No, IRC Section 7201’s definition of “attempt to evade” is materially different from “attempt” crime of common-law. This was one of the holdings of the Supreme Court in the Spies case. See Spies v. United States, 317 U.S. 492, 498-99 (1943).
The distinction between IRC Section 7201’s definition of attempt and the criminal attempt of common law is not a mere hair-splitting matter. The significance is huge. The punishment for attempting a common law crime is less severe than accomplishing the completed act of the crime. For example, the punishment for attempted murder (e.g. trying but failing to kill someone) is less severe than for actually committing murder (actually killing the person).
However, that is not how it works with tax evasion.

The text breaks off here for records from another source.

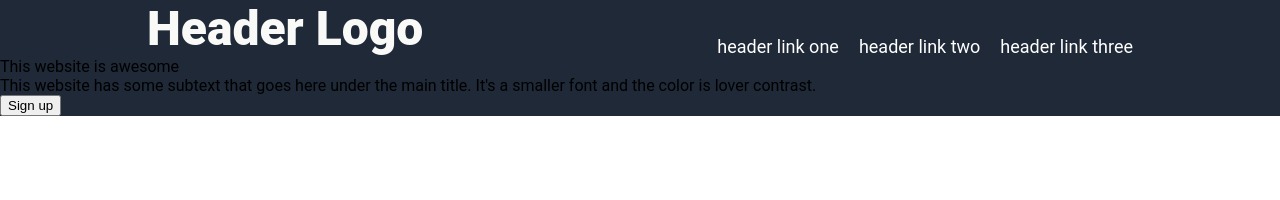
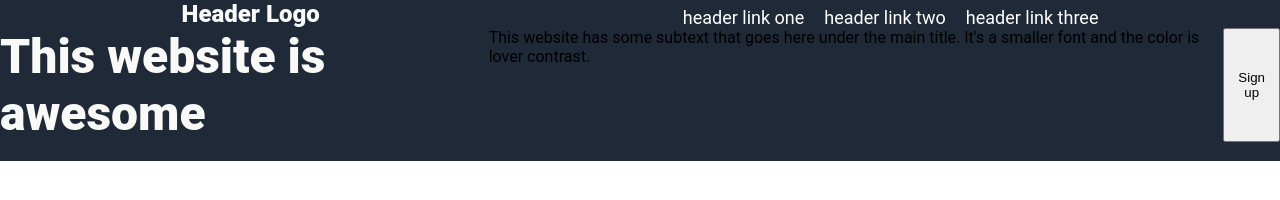
Before and after one commit to Cuthbert21/landing-page-top, a plain HTML site: page index.html in a window 1280 px wide. Drawn offline with Linux system fonts and the light colour scheme.

Commit message:
Change font size for the header

```diff
--- a/index.html
+++ b/index.html
@@ -18,9 +18,11 @@
     </div>
     </div>
     <div class="first">
-        <div>This website is awesome </div>
-        <div>This website has some subtext that goes here under the main title. It's a smaller font and the color is lover contrast.</div>
-        <button>Sign up</button>
+        <div class="first-left">
+            <div class="hero-main-text">This website is awesome </div>
+            <div>This website has some subtext that goes here under the main title. It's a smaller font and the color is lover contrast.</div>
+            <button>Sign up</button>
+        </div>
         <img>
     </div>
 </body>
--- a/styles.css
+++ b/styles.css
@@ -15,7 +15,7 @@ body{
 }
 
 .logo {
-    font-size: 48px;
+    font-size: 24px;
     font-weight: 800;
     color: #F9FAF8;
 }
@@ -38,3 +38,18 @@ a {
     display: flex;
     gap: 20px;
   }
+
+  .first-left {
+    display: flex;
+    justify-content: center;
+  }
+
+  .first {
+    height: fit-content;
+  }
+
+  .hero-main-text {
+    font-size: 48px;
+    font-weight: 800;
+    color: #F9FAF8;
+  }
```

IRC Section 7201 finds a person liable when he “willfully attempts in any manner to evade or defeat any tax.” In the famous Spies case, the Court stated that this “attempt to evade or defeat” a tax is an “independent crime, complete in its most serious form when the attempt is complete, and nothing is added to its criminality by success or consummation.” In other words, when it comes to tax evasion, attempted “murder equals murder”: attempting to commit tax evasion (whether successful or not) is equally offensive as actually committing tax evasion.